Mort was seeking monetary damages (the amount wasn’t made public), as well as “a declaration that the defendants can’t make decisions without her meaningful approval and consultation.”
I assumed all these matters had been resolved, when, 2 months ago, RLJ Entertainment announced its acquisition of the film, and planned December release. But Saldana’s interview suggests that there may still be some problems behind the camera, whether related to Mort’s case, or other matters entirely.
I think many of you would likely prefer that the film just be buried altogether, and everyone moves on. Saldana herself even kind of hints at that possibility in her interview. The film just seems like it’s been doomed since the start, given what else we now know.
But this isn’t the first time that Saldana has maybe sort of slyly talked down the film. In a previous interview she gave to InStyle Magazine in July of this year, she admitted that she didn’t think she was right for the part initially, but went into it prepared to give it her all.
In development for at least 6 years, Mary J. Blige was initially attached to star in the film, but she was eventually replaced by Saldana, who brought more international box office gravitas to the production.
The one constant actor throughout the ordeal has been David Oyelowo, cast from the beginning to play Simone’s Paris-based manager Clifton Henderson.
Mike Epps plays Richard Pryor in the film (he’ll be starring in Lee Daniels’ Richard Pryor biopic as well).
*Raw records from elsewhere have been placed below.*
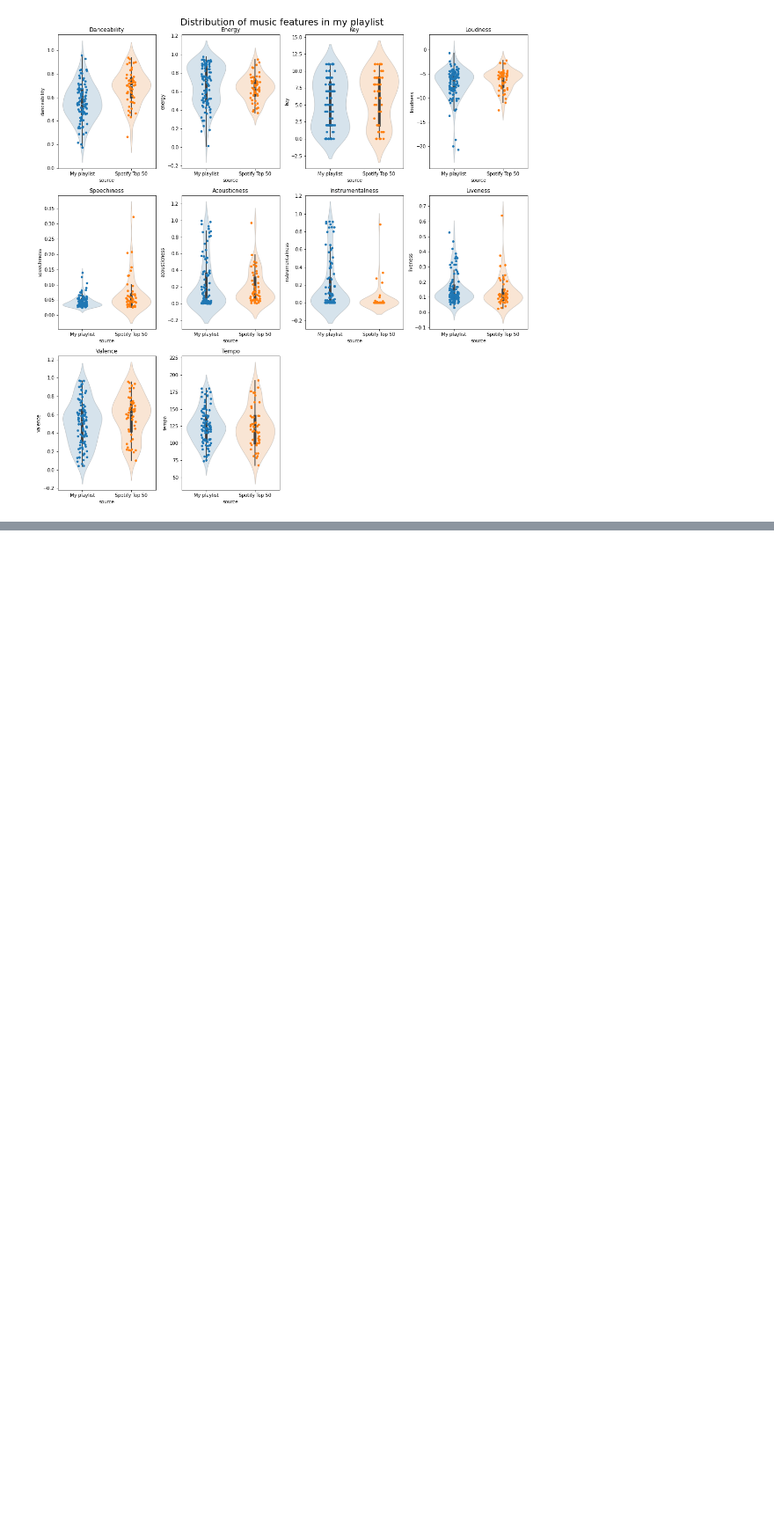
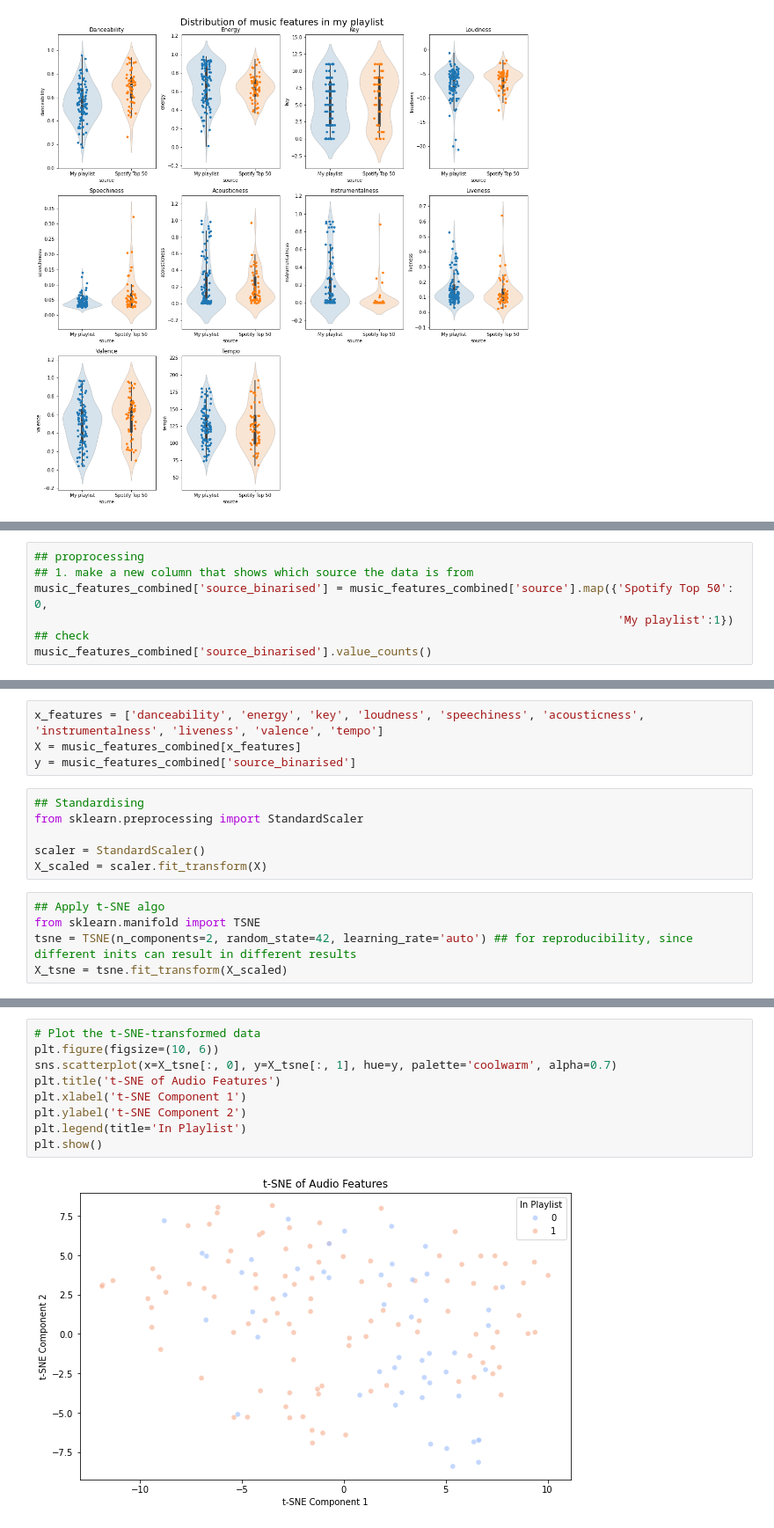
Before and after one commit to ianian-dot/Spotify, a Jupyter notebook: python_spotify.ipynb, the cells around one changed output, grey strips where cells are left out. Shown at 88% size. Drawn from its saved outputs; the diff is of its cells as text; blank space fills up the shorter version.

```diff
--- a/python_spotify.ipynb
+++ b/python_spotify.ipynb
@@ -548,0 +589,7 @@ plt.show()
+# %%
+## proprocessing
+## 1. make a new column that shows which source the data is from
+music_features_combined['source_binarised'] = music_features_combined['source'].map({'Spotify Top 50': 0,
+                                                                                     'My playlist':1})
+## check
+music_features_combined['source_binarised'].value_counts()
@@ -548,0 +601,15 @@ plt.show()
+# %%
+x_features = ['danceability', 'energy', 'key', 'loudness', 'speechiness', 'acousticness', 'instrumentalness', 'liveness', 'valence', 'tempo']
+X = music_features_combined[x_features]
+y = music_features_combined['source_binarised']
+# %%
+## Standardising
+from sklearn.preprocessing import StandardScaler
+
+scaler = StandardScaler()
+X_scaled = scaler.fit_transform(X)
+# %%
+## Apply t-SNE algo
+from sklearn.manifold import TSNE
+tsne = TSNE(n_components=2, random_state=42, learning_rate='auto') ## for reproducibility, since different inits can result in different results
+X_tsne = tsne.fit_transform(X_scaled)
@@ -548,0 +635,11 @@ plt.show()
+# %%
+# Plot the t-SNE-transformed data
+plt.figure(figsize=(10, 6))
+sns.scatterplot(x=X_tsne[:, 0], y=X_tsne[:, 1], hue=y, palette='coolwarm', alpha=0.7)
+plt.title('t-SNE of Audio Features')
+plt.xlabel('t-SNE Component 1')
+plt.ylabel('t-SNE Component 2')
+plt.legend(title='In Playlist')
+plt.show()
+# %% [output]
+[figure, added]
```
Also changed, not shown: parts of 26 cells of this notebook, 1 other file.
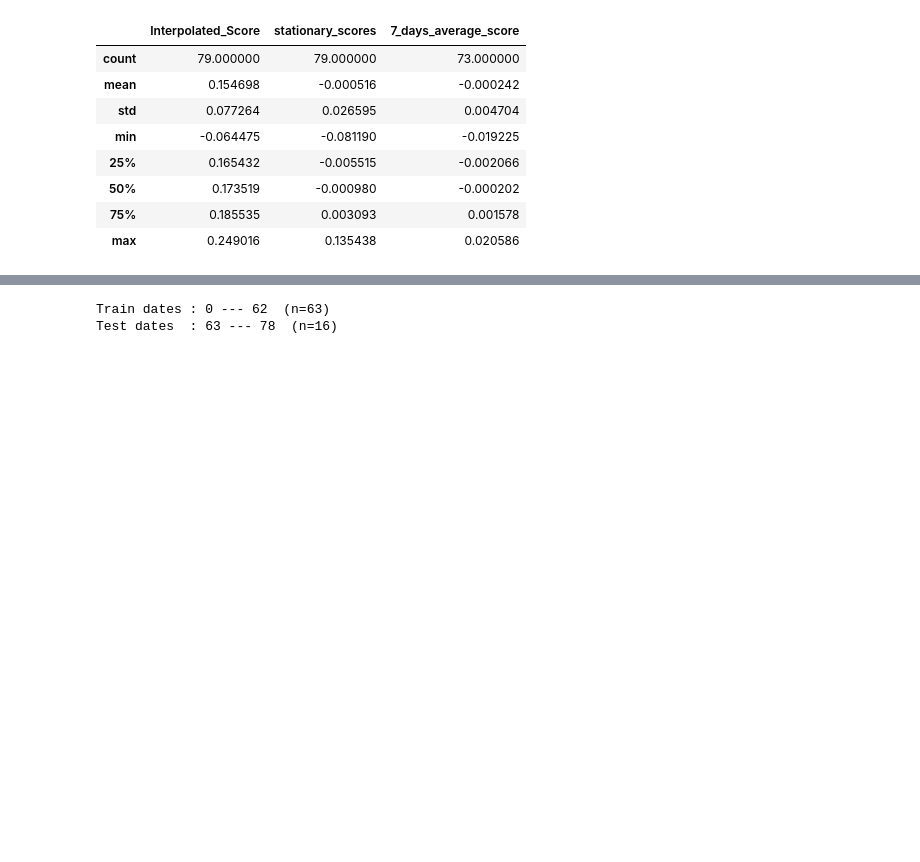
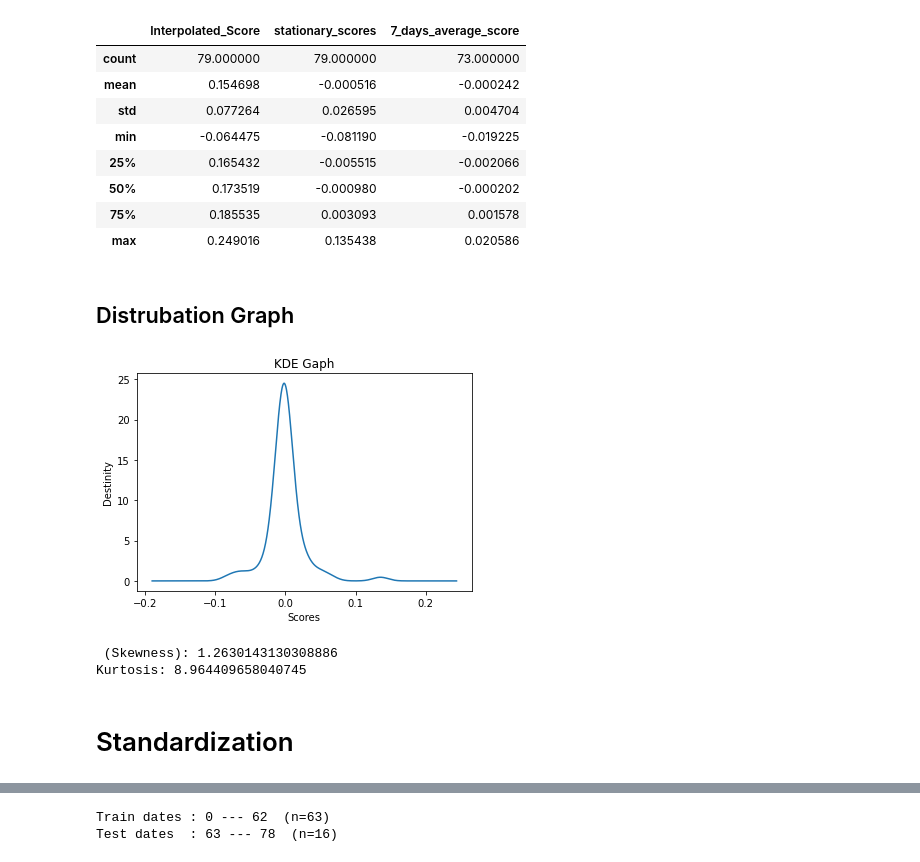
Before and after one commit to Grkmcu44/TwitterData, a Jupyter notebook: Twitter_EDA.ipynb, the cells around one changed output, grey strips where cells are left out. Cells and saved outputs as stored; diff of their text form; code cells hidden in the pictures; blank space fills up the shorter version.

```diff
--- a/Twitter_EDA.ipynb
+++ b/Twitter_EDA.ipynb
@@ -1364,3 +1417,26 @@ interpolated_df2.describe()
 | 50% | 0.173519 | -0.000980 | -0.000202 |
 | 75% | 0.185535 | 0.003093 | 0.001578 |
 | max | 0.249016 | 0.135438 | 0.020586 |
+# %% [markdown]
+## Distrubation Graph
+# %%
+interpolated_df2['stationary_scores'].plot.kde()
+plt.xlabel('Scores')
+plt.ylabel('Destinity')
+plt.title('KDE Gaph')
+plt.show()
+# %% [output]
+[figure, added]
+# %%
+from scipy.stats import skew, kurtosis
+
+skewness = skew(interpolated_df2['stationary_scores'])
+kurt = kurtosis(interpolated_df2['stationary_scores'])
+
+print(f" (Skewness): {skewness}")
+print(f"Kurtosis: {kurt}")
+# %% [output]
+ (Skewness): 1.2630143130308886
+Kurtosis: 8.964409658040745
+# %% [markdown]
+# Standardization
```
Also changed, not shown: parts of 99 cells of this notebook.
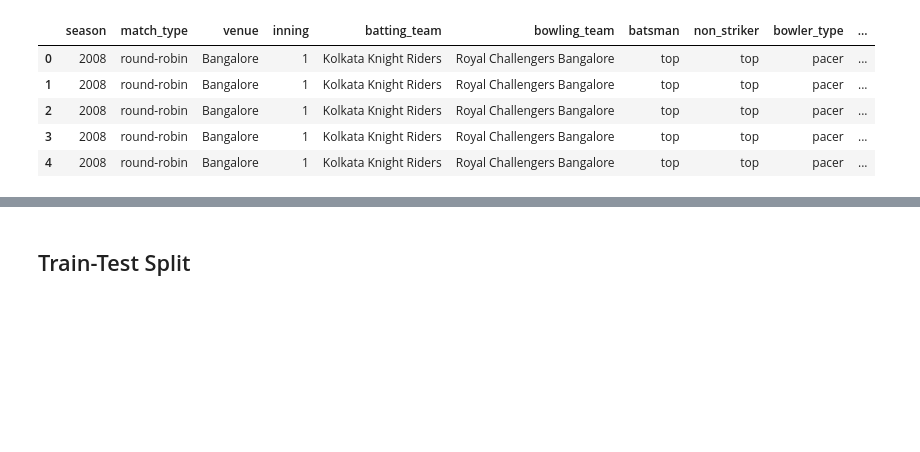
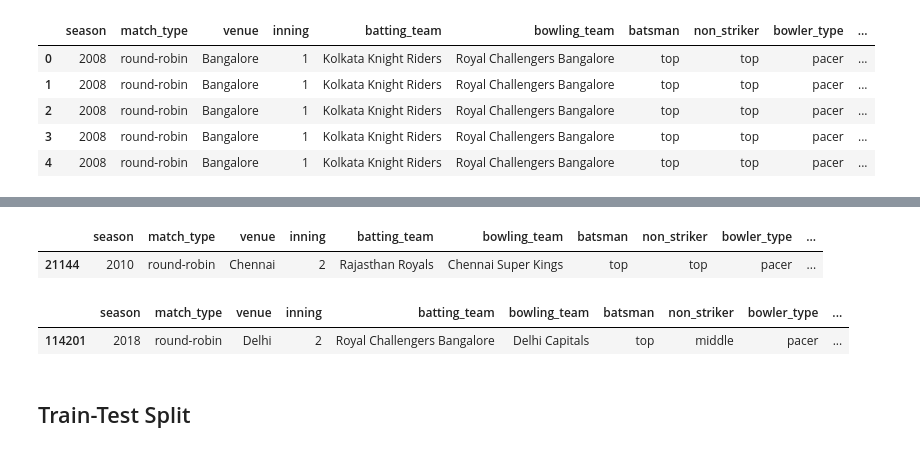
Before and after one commit to TegveerG/IPL-Project, a Jupyter notebook: BallByBallEventPredictor.ipynb, the cells around one changed output, grey strips where cells are left out. Saved outputs shown, nothing was run; the diff lists cells and outputs as text; code cells hidden in the pictures; blank space fills up the shorter version.

```diff
--- a/BallByBallEventPredictor.ipynb
+++ b/BallByBallEventPredictor.ipynb
@@ -686,3 +732,17 @@ df.describe()
+# %%
+# sanity check - get row where runs_left_to_win is max
+
+df.loc[df.runs_left_to_win==df.runs_left_to_win.max()]
+# %% [output]
+|  | season | match_type | venue | inning | batting_team | bowling_team | batsman | non_striker | bowler_type | ... |
+| 21144 | 2010 | round-robin | Chennai | 2 | Rajasthan Royals | Chennai Super Kings | top | top | pacer | ... |
+# %%
+# sanity check - get row where runs_left_to_win is min
+
+df.loc[df.runs_left_to_win==df.runs_left_to_win.min()]
+# %% [output]
+|  | season | match_type | venue | inning | batting_team | bowling_team | batsman | non_striker | bowler_type | ... |
+| 114201 | 2018 | round-robin | Delhi | 2 | Royal Challengers Bangalore | Delhi Capitals | top | middle | pacer | ... |
 # %% [markdown]
 ## Train-Test Split
 # %% [markdown]
```
Also changed, not shown: parts of 35 cells of this notebook, 27 other files.
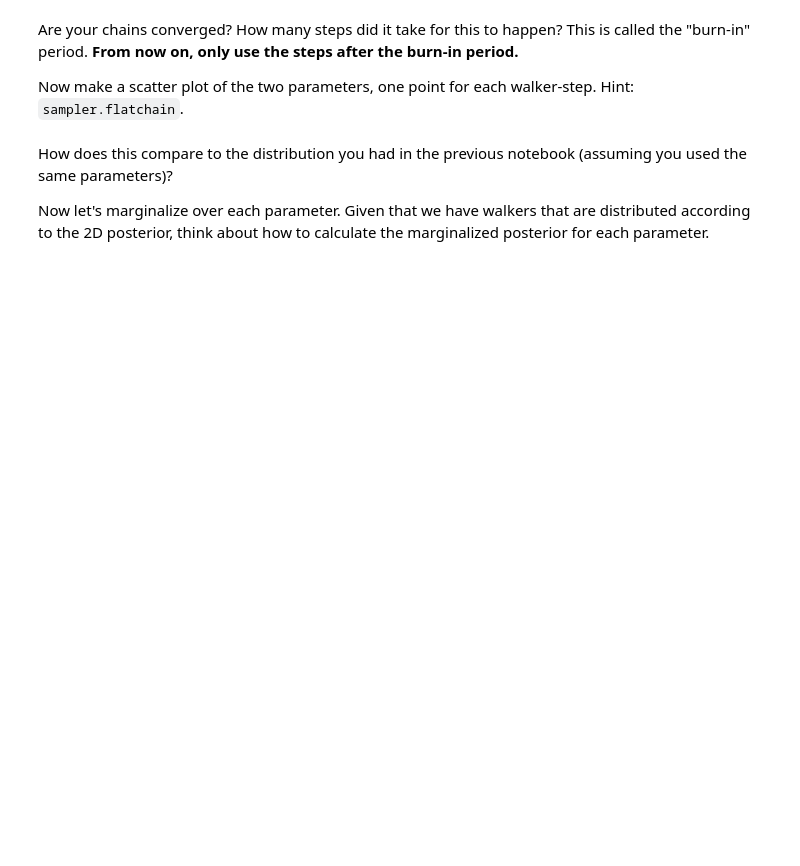
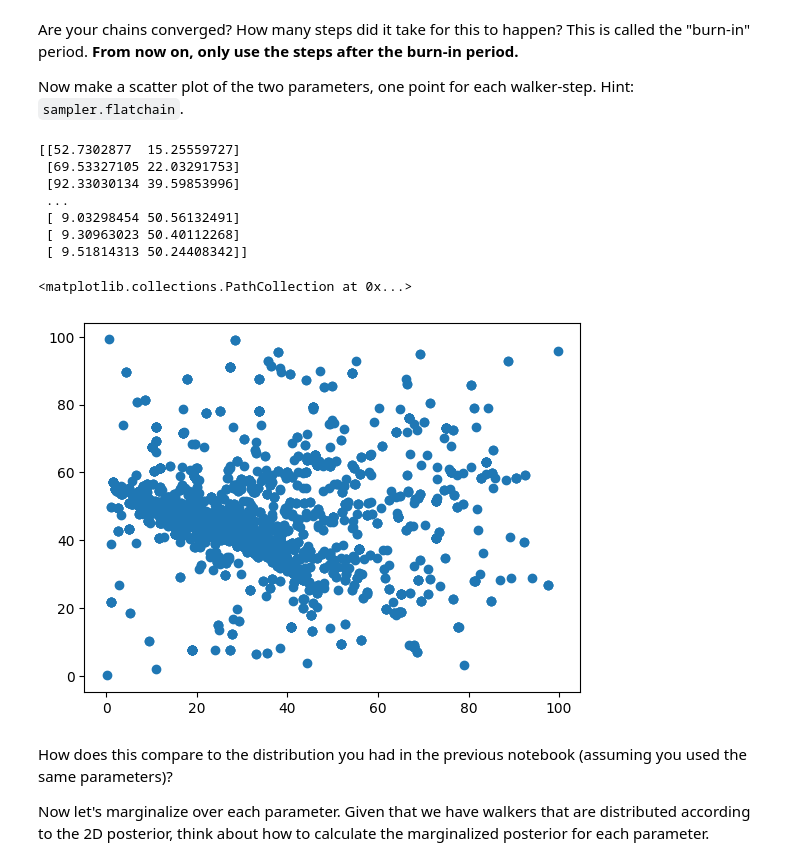
Before and after one commit to ASTR154/bayesian-statistics, a Jupyter notebook: mcmc_line_fitting.ipynb, the cells around one changed output. Drawn from its saved outputs; the diff is of its cells as text; code cells hidden in the pictures; blank space fills up the shorter version.

```diff
--- a/mcmc_line_fitting.ipynb
+++ b/mcmc_line_fitting.ipynb
@@ -192,3 +206,17 @@ Now make a scatter plot of the two parameters, one point for each walker-step. H
+# %%
+samples = sampler.flatchain
+print(samples)
+plt.scatter(samples[:, 0], samples[:, 1])
+# %% [output]
+[[52.7302877  15.25559727]
+ [69.53327105 22.03291753]
+ [92.33030134 39.59853996]
+ ...
+ [ 9.03298454 50.56132491]
+ [ 9.30963023 50.40112268]
+ [ 9.51814313 50.24408342]]
+<matplotlib.collections.PathCollection at 0x...>
+[figure, added]
 # %% [markdown]
 How does this compare to the distribution you had in the previous notebook (assuming you used the same parameters)?
 
```
Also changed, not shown: parts of 11 cells of this notebook.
There still isn’t much official media from the film; the above new image comes courtesy of RLJ Entertainment, who I’m sure will be releasing more photos, clips, of course a trailer, at some point – assuming any existing completion problems are resolved. I wouldn’t be surprised if it’s quietly released on DVD and VOD platforms. So don’t be surprised if you’re flipping through Netflix’s offerings one day in the near future, and find “Nina” listed.